**Brief:**
Which lines have the string "ActorSystem"? Copy all of them from the entries below.

**Data section:**

-*-*-

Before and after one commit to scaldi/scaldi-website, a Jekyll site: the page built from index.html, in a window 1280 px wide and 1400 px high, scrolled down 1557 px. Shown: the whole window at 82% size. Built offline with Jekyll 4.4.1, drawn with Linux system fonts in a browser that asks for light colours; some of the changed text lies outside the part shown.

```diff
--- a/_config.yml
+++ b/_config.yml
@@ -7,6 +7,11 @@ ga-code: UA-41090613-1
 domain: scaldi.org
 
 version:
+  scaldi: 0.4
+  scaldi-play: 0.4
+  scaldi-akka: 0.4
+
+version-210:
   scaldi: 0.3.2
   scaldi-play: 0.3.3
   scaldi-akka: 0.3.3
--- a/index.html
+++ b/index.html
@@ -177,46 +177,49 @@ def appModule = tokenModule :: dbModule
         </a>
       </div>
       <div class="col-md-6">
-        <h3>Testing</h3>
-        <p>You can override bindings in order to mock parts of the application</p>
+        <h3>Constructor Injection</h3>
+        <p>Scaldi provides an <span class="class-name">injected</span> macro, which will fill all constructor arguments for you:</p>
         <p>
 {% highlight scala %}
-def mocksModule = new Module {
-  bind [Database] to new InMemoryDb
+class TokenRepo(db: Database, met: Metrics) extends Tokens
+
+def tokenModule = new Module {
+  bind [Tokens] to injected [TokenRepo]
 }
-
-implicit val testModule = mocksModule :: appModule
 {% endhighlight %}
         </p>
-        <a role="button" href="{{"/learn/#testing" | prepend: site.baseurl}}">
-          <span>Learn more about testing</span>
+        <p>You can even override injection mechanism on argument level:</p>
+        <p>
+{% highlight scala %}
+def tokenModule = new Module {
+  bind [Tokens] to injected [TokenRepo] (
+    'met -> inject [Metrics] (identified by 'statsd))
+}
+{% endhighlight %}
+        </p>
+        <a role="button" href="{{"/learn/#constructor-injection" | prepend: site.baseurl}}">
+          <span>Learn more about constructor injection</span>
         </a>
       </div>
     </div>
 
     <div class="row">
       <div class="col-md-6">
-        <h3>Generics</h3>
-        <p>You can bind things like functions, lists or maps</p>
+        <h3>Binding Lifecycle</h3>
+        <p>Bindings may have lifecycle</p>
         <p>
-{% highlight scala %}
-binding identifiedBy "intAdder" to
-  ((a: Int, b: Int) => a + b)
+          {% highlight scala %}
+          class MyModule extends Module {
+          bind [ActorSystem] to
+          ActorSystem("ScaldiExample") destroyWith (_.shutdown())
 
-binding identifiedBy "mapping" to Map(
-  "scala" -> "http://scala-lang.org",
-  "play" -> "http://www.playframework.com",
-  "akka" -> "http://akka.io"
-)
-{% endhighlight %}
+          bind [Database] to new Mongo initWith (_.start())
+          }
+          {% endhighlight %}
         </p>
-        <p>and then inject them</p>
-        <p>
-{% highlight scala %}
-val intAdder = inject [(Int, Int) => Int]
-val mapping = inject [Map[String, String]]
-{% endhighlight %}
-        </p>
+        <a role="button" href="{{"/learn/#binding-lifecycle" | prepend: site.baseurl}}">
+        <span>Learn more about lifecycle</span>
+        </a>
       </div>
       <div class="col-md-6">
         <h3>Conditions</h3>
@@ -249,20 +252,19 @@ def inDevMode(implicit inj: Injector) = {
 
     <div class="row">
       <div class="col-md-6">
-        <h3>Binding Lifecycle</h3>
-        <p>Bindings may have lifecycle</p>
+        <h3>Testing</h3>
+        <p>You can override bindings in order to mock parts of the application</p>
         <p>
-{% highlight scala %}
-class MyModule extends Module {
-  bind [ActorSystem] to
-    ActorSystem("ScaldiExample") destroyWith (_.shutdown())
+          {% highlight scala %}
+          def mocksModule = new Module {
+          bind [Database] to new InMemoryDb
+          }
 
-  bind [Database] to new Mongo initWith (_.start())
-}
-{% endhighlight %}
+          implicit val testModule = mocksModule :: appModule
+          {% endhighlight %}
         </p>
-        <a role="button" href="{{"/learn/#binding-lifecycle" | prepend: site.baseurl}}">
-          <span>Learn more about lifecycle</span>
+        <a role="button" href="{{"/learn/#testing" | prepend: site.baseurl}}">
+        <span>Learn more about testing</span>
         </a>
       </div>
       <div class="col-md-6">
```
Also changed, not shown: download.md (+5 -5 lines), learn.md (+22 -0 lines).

-*-*-

**Written response:**
+          bind [ActorSystem] to
+          ActorSystem("ScaldiExample") destroyWith (_.shutdown())
-  bind [ActorSystem] to
-    ActorSystem("ScaldiExample") destroyWith (_.shutdown())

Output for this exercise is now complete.